Most significantly though, consistent with past trips, I stayed in small towns, out of the normal flow (I hoped) of American tourists, in hotels that I found on the Internet and booked using emails in German. All of the hotels responded in German. I expected to be immersed in the language and in the culture, and that, to me, was the most important thing.
To start with, I made a list of the towns on the Road, as you go through them south to north. I’ve already seen Füssen (3 times) and Rothenburg (2 times), so I decided not to stop there. Augsburg might have enough to warrant a stop, but it is easily accessible by train, so I decided to pass it by, saving it possibly for another day. Most of the places where I stopped had a castle, city walls, gate towers, etc. I was most interested in those features. As far as churches, I had already seen so many ornate Bararian churches – I didn’t need to see any more. I did make one exception, for Wieskirche, because everyone puts it on their "must see" list, and it was on my way and would otherwise be difficult to get to.
The towns in bold are ones at which I decided to stop. The others I decided did not have enough of interest to warrant an extended stop.
|Peiting||Harburg|| || |
After Würzburg, I continued in a clockwise route around Munich to Bamberg, Fürth, Nürnberg, Passau, and Burghausen, then to Munich. I stayed for two nights in Munich, with a side trip to Andechs Monastery, before flying out of Munich back to Denver.
When I made my flight reservations, it picked the first two full weeks of October because the fares had dropped from the high summer fares. I wanted to try to avoid less than desirable late fall weather and fares in late October were no lower.

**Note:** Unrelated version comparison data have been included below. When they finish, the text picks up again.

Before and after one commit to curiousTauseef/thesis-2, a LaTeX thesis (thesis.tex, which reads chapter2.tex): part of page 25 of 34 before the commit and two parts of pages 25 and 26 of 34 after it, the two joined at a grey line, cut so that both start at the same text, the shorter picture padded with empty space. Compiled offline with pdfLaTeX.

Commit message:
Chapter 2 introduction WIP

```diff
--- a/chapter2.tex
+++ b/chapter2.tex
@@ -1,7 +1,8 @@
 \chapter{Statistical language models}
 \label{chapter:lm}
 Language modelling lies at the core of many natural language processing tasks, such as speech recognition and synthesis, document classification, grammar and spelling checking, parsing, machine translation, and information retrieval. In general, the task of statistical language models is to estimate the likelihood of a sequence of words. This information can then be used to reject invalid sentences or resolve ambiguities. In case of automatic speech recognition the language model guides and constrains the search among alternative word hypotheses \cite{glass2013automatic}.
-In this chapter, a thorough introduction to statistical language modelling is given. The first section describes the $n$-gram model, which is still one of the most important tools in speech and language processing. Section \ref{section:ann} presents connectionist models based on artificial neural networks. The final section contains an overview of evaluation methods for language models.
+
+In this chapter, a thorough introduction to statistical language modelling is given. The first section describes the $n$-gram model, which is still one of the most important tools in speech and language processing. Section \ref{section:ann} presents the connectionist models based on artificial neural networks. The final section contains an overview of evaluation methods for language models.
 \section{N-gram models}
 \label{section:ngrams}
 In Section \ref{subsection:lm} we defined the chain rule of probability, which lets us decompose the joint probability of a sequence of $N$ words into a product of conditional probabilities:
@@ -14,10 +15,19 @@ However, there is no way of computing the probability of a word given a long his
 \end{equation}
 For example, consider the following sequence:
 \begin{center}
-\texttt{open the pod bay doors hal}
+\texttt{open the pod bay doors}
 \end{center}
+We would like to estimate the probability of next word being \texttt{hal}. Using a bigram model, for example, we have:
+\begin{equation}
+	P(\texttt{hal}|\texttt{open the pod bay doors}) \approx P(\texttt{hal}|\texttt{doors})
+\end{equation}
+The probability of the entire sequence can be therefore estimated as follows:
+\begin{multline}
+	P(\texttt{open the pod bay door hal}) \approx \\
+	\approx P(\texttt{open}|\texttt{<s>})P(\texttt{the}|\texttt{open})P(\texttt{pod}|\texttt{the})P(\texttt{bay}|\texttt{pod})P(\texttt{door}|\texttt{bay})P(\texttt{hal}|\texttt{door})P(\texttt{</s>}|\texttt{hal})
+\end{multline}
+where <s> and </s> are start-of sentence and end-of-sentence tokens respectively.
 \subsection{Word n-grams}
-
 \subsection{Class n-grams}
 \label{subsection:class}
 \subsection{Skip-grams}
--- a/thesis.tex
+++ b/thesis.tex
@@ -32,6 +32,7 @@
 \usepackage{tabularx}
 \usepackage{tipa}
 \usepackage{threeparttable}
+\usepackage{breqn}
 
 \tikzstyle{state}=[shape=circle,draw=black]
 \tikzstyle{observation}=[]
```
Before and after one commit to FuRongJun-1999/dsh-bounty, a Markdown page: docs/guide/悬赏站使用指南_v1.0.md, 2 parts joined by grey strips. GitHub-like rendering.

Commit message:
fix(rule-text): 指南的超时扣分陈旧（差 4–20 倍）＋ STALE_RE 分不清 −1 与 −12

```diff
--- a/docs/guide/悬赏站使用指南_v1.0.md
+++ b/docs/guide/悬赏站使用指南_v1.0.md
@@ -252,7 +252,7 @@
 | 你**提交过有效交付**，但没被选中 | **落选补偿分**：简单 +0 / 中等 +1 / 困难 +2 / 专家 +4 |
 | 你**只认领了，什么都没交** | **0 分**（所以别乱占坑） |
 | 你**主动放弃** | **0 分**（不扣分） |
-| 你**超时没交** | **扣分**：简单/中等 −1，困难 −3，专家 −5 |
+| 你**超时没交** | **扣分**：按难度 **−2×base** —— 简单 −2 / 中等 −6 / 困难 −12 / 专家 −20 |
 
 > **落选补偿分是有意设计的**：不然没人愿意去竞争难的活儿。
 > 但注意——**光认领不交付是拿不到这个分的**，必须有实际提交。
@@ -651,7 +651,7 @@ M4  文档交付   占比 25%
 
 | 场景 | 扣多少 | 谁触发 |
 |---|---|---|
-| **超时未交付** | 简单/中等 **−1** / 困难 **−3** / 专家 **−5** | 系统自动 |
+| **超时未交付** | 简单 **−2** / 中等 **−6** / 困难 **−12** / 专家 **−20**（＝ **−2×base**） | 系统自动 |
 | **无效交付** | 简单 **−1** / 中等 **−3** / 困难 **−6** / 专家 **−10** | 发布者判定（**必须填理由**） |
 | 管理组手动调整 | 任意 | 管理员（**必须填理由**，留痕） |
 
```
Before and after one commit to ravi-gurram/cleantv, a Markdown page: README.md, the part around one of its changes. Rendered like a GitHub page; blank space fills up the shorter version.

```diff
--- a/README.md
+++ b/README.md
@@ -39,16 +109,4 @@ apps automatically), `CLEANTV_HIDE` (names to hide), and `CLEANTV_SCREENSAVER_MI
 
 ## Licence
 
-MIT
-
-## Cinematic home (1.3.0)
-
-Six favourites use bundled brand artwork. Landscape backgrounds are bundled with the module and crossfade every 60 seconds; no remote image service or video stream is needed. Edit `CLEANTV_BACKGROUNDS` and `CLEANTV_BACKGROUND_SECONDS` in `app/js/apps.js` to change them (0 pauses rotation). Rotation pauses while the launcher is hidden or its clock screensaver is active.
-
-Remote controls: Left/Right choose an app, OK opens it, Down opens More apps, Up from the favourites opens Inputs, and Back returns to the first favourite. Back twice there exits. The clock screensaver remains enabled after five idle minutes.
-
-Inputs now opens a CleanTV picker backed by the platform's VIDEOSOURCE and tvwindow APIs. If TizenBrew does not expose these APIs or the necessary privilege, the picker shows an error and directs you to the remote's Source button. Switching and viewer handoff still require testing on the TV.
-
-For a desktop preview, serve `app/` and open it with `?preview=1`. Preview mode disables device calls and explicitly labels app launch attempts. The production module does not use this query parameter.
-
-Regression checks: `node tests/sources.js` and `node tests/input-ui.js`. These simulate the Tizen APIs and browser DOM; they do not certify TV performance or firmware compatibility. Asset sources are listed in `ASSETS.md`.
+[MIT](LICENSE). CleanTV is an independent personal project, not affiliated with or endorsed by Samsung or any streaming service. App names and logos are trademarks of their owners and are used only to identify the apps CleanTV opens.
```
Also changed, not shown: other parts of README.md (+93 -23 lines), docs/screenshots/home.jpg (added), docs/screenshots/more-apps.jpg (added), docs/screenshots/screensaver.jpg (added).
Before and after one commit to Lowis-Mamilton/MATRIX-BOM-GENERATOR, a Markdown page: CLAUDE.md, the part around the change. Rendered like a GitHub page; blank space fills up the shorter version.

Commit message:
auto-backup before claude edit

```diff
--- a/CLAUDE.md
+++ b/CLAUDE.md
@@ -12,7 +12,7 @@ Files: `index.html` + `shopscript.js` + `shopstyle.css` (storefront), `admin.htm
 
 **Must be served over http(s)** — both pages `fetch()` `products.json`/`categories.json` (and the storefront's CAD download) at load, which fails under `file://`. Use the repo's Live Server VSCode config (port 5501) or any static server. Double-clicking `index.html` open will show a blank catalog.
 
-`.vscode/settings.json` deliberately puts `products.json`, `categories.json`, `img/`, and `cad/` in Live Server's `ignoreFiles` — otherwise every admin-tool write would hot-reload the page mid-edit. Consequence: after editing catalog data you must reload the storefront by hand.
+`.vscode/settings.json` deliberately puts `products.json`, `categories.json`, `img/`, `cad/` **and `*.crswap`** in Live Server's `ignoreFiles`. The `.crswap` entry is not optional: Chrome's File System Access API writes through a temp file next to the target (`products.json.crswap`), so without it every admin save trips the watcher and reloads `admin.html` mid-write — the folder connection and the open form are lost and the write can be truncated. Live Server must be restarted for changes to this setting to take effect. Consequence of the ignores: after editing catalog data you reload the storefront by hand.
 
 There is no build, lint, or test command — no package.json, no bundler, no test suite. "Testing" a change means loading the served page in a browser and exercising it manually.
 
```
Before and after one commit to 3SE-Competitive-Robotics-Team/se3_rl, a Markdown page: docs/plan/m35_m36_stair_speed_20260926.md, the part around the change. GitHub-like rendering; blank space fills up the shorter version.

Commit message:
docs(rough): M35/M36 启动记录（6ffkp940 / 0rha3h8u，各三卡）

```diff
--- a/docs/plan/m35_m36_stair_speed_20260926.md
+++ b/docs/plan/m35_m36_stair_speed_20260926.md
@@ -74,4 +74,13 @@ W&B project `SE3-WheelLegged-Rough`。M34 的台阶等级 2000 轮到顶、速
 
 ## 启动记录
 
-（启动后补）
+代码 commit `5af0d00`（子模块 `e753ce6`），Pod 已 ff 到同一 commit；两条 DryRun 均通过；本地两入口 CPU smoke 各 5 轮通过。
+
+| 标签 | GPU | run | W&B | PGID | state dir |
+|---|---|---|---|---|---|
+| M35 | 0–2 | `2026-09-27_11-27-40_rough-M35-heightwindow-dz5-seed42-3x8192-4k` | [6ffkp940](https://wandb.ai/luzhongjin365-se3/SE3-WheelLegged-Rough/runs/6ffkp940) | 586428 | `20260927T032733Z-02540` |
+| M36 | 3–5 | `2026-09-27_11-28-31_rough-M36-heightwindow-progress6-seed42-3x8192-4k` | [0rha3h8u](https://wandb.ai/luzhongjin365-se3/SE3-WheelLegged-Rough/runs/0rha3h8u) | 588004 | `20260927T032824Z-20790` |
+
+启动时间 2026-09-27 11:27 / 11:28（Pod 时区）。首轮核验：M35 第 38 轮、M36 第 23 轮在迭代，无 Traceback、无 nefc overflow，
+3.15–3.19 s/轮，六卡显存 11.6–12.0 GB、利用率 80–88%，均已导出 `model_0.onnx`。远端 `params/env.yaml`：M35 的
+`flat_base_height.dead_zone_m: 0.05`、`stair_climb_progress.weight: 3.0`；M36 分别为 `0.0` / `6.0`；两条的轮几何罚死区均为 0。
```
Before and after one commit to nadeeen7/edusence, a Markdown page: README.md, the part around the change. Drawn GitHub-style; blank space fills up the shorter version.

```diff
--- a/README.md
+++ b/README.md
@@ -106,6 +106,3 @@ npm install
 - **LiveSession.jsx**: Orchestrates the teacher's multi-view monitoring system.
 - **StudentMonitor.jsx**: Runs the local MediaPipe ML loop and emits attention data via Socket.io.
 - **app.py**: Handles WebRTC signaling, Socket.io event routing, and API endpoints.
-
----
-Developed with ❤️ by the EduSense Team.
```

It was only after making my reservations that I realized that I was arriving the Thursday before the last weekend of Octoberfest. Did I go to Octoberfest? No. As I said earlier, I was trying to avoid the flow of tourists, particularly Americans. Octoberfest was just too "touristy" for me. However, at the end of my trip, in Munich, I did drop into the Hofbräuhaus for a meal. That is about as touristy as I get.
to continue with my trip.